Aim of the task. Pictures are to be left out, and every entry repeated exactly.

Revision comparison data.
——————

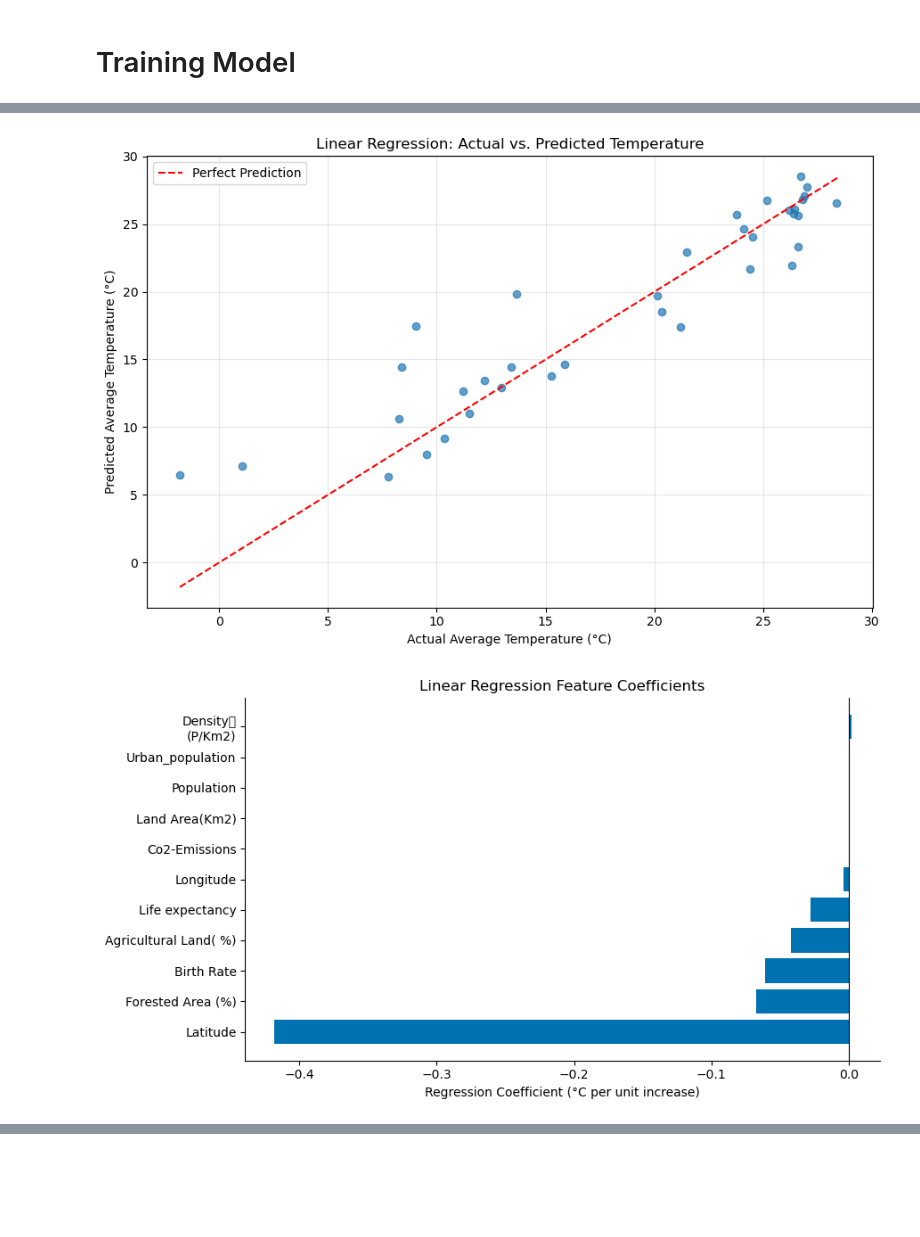
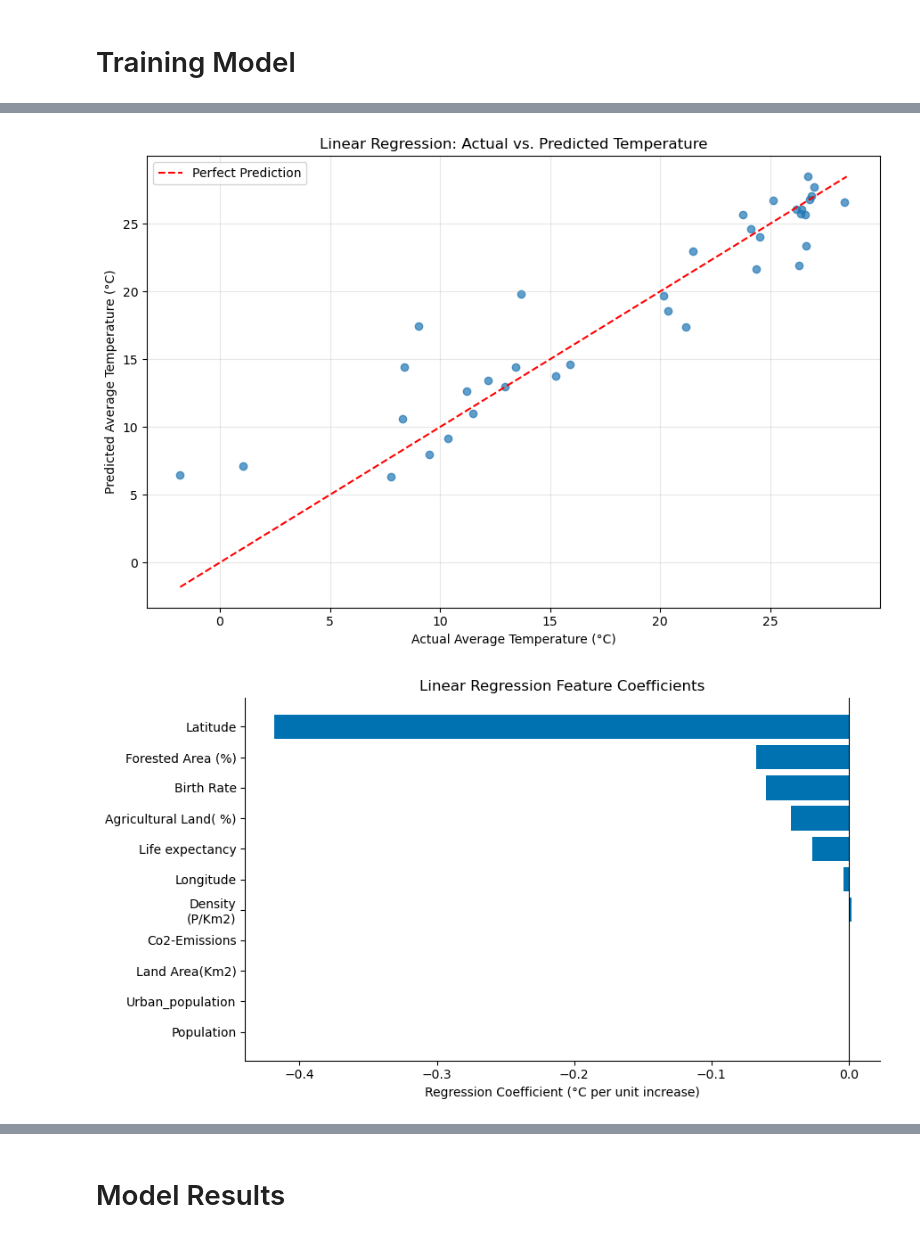
Before and after one commit to zachdyszelwcu/report2csc576, a Jupyter notebook: report2.ipynb, the cells around one changed output, grey strips where cells are left out. Saved outputs shown, nothing was run; the diff lists cells and outputs as text; code cells hidden in the pictures; blank space fills up the shorter version.

```diff
--- a/report2.ipynb
+++ b/report2.ipynb
@@ -2,13 +2,11 @@
 # Load and Clean Dataset
 # %%
 import pandas as pd
-from difflib import get_close_matches
 import matplotlib.pyplot as plt
 import numpy as np
 
 from sklearn.model_selection import train_test_split
 from sklearn.linear_model import LinearRegression
-from sklearn.impute import SimpleImputer
 from sklearn.metrics import mean_absolute_error, mean_squared_error, r2_score
 from sklearn.ensemble import RandomForestRegressor
 from sklearn.tree import DecisionTreeRegressor
@@ -81,13 +79,14 @@ for col in numeric_columns:
         errors='coerce'
     )
 
-    df[col] = df[col].fillna(df[col].mean())
-
-
-
 df.to_csv("cleaned_data.csv", index=False)
 
 
+print("Original country data:", wdf.shape)
+print("Original temperature data:", tdf.shape)
+print("Cleaned data:", df.shape)
+print(df["Average surface temperature"].describe())
+
 with pd.option_context('display.max_rows', None, 'display.max_columns', None):
     print(df)
 # %% [output]
@@ -139,12 +138,18 @@ X_train, X_test, y_train, y_test = train_test_split(
     X, y, test_size=0.2, random_state=42
 )
 
-imputer = SimpleImputer(strategy='median')
+for col in features:
+    mean = X_train[col].mean()
+    X_train[col] = X_train[col].fillna(mean)
+    X_test[col] = X_test[col].fillna(mean)
 
-X_train = imputer.fit_transform(X_train)
-X_test = imputer.transform(X_test)
+baseline_pred = np.full(len(y_test), y_train.mean())
+print("Training rows:", len(y_train))
+print("Testing rows:", len(y_test))
+print("Baseline temperature:", y_train.mean())
 
 os.makedirs("figures", exist_ok=True)
+os.makedirs("results", exist_ok=True)
 
 model = LinearRegression()
 
@@ -152,7 +157,7 @@ model.fit(X_train, y_train)
 
 y_pred = model.predict(X_test)
 
-with open("regression_data.txt", "w", encoding="utf-8") as file:
+with open("results/regression_data.txt", "w", encoding="utf-8") as file:
     file.write(f"MAE: {mean_absolute_error(y_test, y_pred)}\n")
     file.write(f"RMSE: {np.sqrt(mean_squared_error(y_test, y_pred))}\n")
     file.write(f"R²: {r2_score(y_test, y_pred)}\n")
@@ -205,8 +210,8 @@ plt.show()
 
 linear_importance = pd.Series(
     model.coef_,
-    index=X.columns
-).sort_values()
+    index=X.columns.str.replace("\r", "", regex=False)
+).sort_values(key=abs)
 
 
 fig2, ax2 = plt.subplots(figsize=(9, 5))
@@ -244,7 +249,7 @@ rf_model.fit(X_train, y_train)
 
 rf_pred = rf_model.predict(X_test)
 
-with open("random_forest_data.txt", "w", encoding="utf-8") as file:
+with open("results/random_forest_data.txt", "w", encoding="utf-8") as file:
     file.write(f"MAE: {mean_absolute_error(y_test, rf_pred)}\n")
     file.write(f"RMSE: {np.sqrt(mean_squared_error(y_test, rf_pred))}\n")
     file.write(f"R²: {r2_score(y_test, rf_pred)}\n")
@@ -281,7 +286,7 @@ plt.show()
 
 rf_importance = pd.Series(
     rf_model.feature_importances_,
-    index=X.columns
+    index=X.columns.str.replace("\r", "", regex=False)
 ).sort_values()
 
 fig4, ax4 = plt.subplots(figsize=(9, 5))
@@ -314,7 +319,7 @@ dt_model.fit(X_train, y_train)
 
 dt_pred = dt_model.predict(X_test)
 
-with open("decsion_tree_data.txt", "w", encoding="utf-8") as file:
+with open("results/decision_tree_data.txt", "w", encoding="utf-8") as file:
     file.write(f"MAE: {mean_absolute_error(y_test, dt_pred)}\n")
     file.write(f"RMSE: {np.sqrt(mean_squared_error(y_test, dt_pred))}\n")
     file.write(f"R²: {r2_score(y_test, dt_pred)}\n")
@@ -343,7 +348,7 @@ ax5.grid(alpha=0.3)
 fig5.tight_layout()
 
 fig5.savefig(
-    os.path.join("figures", "fig5_rf_linear_prediction.png"),
+    os.path.join("figures", "fig5_dt_prediction.png"),
     dpi=150
 )
 
@@ -351,14 +356,14 @@ plt.show()
 
 dt_importance = pd.Series(
     dt_model.feature_importances_,
-    index=X.columns
+    index=X.columns.str.replace("\r", "", regex=False)
 ).sort_values()
 
 fig6, ax6 = plt.subplots(figsize=(9, 5))
 
 ax6.barh(
-    rf_importance.index,
-    rf_importance.values,
+    dt_importance.index,
+    dt_importance.values,
     color="#0072B2"
 )
 
@@ -397,5 +402,5 @@ Central African Republic           26.717813              28.503735    1.785922
-[figure, old version]
+[figure, new version]
-[figure, old version]
+[figure, new version]
 [figure]
 [figure]
 [figure]
@@ -402,0 +408,2 @@ Central African Republic           26.717813              28.503735    1.785922
+# %% [markdown]
+# Model Results
```
Also changed, not shown: parts of 3 cells of this notebook, 15 other files.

——————

Exercise output.
Before and after one commit to zachdyszelwcu/report2csc576, a Jupyter notebook: report2.ipynb, the cells around one changed output, grey strips where cells are left out. Saved outputs shown, nothing was run; the diff lists cells and outputs as text; code cells hidden in the pictures; blank space fills up the shorter version.

```diff
--- a/report2.ipynb
+++ b/report2.ipynb
@@ -2,13 +2,11 @@
 # Load and Clean Dataset
 # %%
 import pandas as pd
-from difflib import get_close_matches
 import matplotlib.pyplot as plt
 import numpy as np
 
 from sklearn.model_selection import train_test_split
 from sklearn.linear_model import LinearRegression
-from sklearn.impute import SimpleImputer
 from sklearn.metrics import mean_absolute_error, mean_squared_error, r2_score
 from sklearn.ensemble import RandomForestRegressor
 from sklearn.tree import DecisionTreeRegressor
@@ -81,13 +79,14 @@ for col in numeric_columns:
         errors='coerce'
     )
 
-    df[col] = df[col].fillna(df[col].mean())
-
-
-
 df.to_csv("cleaned_data.csv", index=False)
 
 
+print("Original country data:", wdf.shape)
+print("Original temperature data:", tdf.shape)
+print("Cleaned data:", df.shape)
+print(df["Average surface temperature"].describe())
+
 with pd.option_context('display.max_rows', None, 'display.max_columns', None):
     print(df)
 # %% [output]
@@ -139,12 +138,18 @@ X_train, X_test, y_train, y_test = train_test_split(
     X, y, test_size=0.2, random_state=42
 )
 
-imputer = SimpleImputer(strategy='median')
+for col in features:
+    mean = X_train[col].mean()
+    X_train[col] = X_train[col].fillna(mean)
+    X_test[col] = X_test[col].fillna(mean)
 
-X_train = imputer.fit_transform(X_train)
-X_test = imputer.transform(X_test)
+baseline_pred = np.full(len(y_test), y_train.mean())
+print("Training rows:", len(y_train))
+print("Testing rows:", len(y_test))
+print("Baseline temperature:", y_train.mean())
 
 os.makedirs("figures", exist_ok=True)
+os.makedirs("results", exist_ok=True)
 
 model = LinearRegression()
 
@@ -152,7 +157,7 @@ model.fit(X_train, y_train)
 
 y_pred = model.predict(X_test)
 
-with open("regression_data.txt", "w", encoding="utf-8") as file:
+with open("results/regression_data.txt", "w", encoding="utf-8") as file:
     file.write(f"MAE: {mean_absolute_error(y_test, y_pred)}\n")
     file.write(f"RMSE: {np.sqrt(mean_squared_error(y_test, y_pred))}\n")
     file.write(f"R²: {r2_score(y_test, y_pred)}\n")
@@ -205,8 +210,8 @@ plt.show()
 
 linear_importance = pd.Series(
     model.coef_,
-    index=X.columns
-).sort_values()
+    index=X.columns.str.replace("\r", "", regex=False)
+).sort_values(key=abs)
 
 
 fig2, ax2 = plt.subplots(figsize=(9, 5))
@@ -244,7 +249,7 @@ rf_model.fit(X_train, y_train)
 
 rf_pred = rf_model.predict(X_test)
 
-with open("random_forest_data.txt", "w", encoding="utf-8") as file:
+with open("results/random_forest_data.txt", "w", encoding="utf-8") as file:
     file.write(f"MAE: {mean_absolute_error(y_test, rf_pred)}\n")
     file.write(f"RMSE: {np.sqrt(mean_squared_error(y_test, rf_pred))}\n")
     file.write(f"R²: {r2_score(y_test, rf_pred)}\n")
@@ -281,7 +286,7 @@ plt.show()
 
 rf_importance = pd.Series(
     rf_model.feature_importances_,
-    index=X.columns
+    index=X.columns.str.replace("\r", "", regex=False)
 ).sort_values()
 
 fig4, ax4 = plt.subplots(figsize=(9, 5))
@@ -314,7 +319,7 @@ dt_model.fit(X_train, y_train)
 
 dt_pred = dt_model.predict(X_test)
 
-with open("decsion_tree_data.txt", "w", encoding="utf-8") as file:
+with open("results/decision_tree_data.txt", "w", encoding="utf-8") as file:
     file.write(f"MAE: {mean_absolute_error(y_test, dt_pred)}\n")
     file.write(f"RMSE: {np.sqrt(mean_squared_error(y_test, dt_pred))}\n")
     file.write(f"R²: {r2_score(y_test, dt_pred)}\n")
@@ -343,7 +348,7 @@ ax5.grid(alpha=0.3)
 fig5.tight_layout()
 
 fig5.savefig(
-    os.path.join("figures", "fig5_rf_linear_prediction.png"),
+    os.path.join("figures", "fig5_dt_prediction.png"),
     dpi=150
 )
 
@@ -351,14 +356,14 @@ plt.show()
 
 dt_importance = pd.Series(
     dt_model.feature_importances_,
-    index=X.columns
+    index=X.columns.str.replace("\r", "", regex=False)
 ).sort_values()
 
 fig6, ax6 = plt.subplots(figsize=(9, 5))
 
 ax6.barh(
-    rf_importance.index,
-    rf_importance.values,
+    dt_importance.index,
+    dt_importance.values,
     color="#0072B2"
 )
 
@@ -397,5 +402,5 @@ Central African Republic           26.717813              28.503735    1.785922
-[figure, old version]
+[figure, new version]
-[figure, old version]
+[figure, new version]
 [figure]
 [figure]
 [figure]
@@ -402,0 +408,2 @@ Central African Republic           26.717813              28.503735    1.785922
+# %% [markdown]
+# Model Results
```
Also changed, not shown: parts of 3 cells of this notebook, 15 other files.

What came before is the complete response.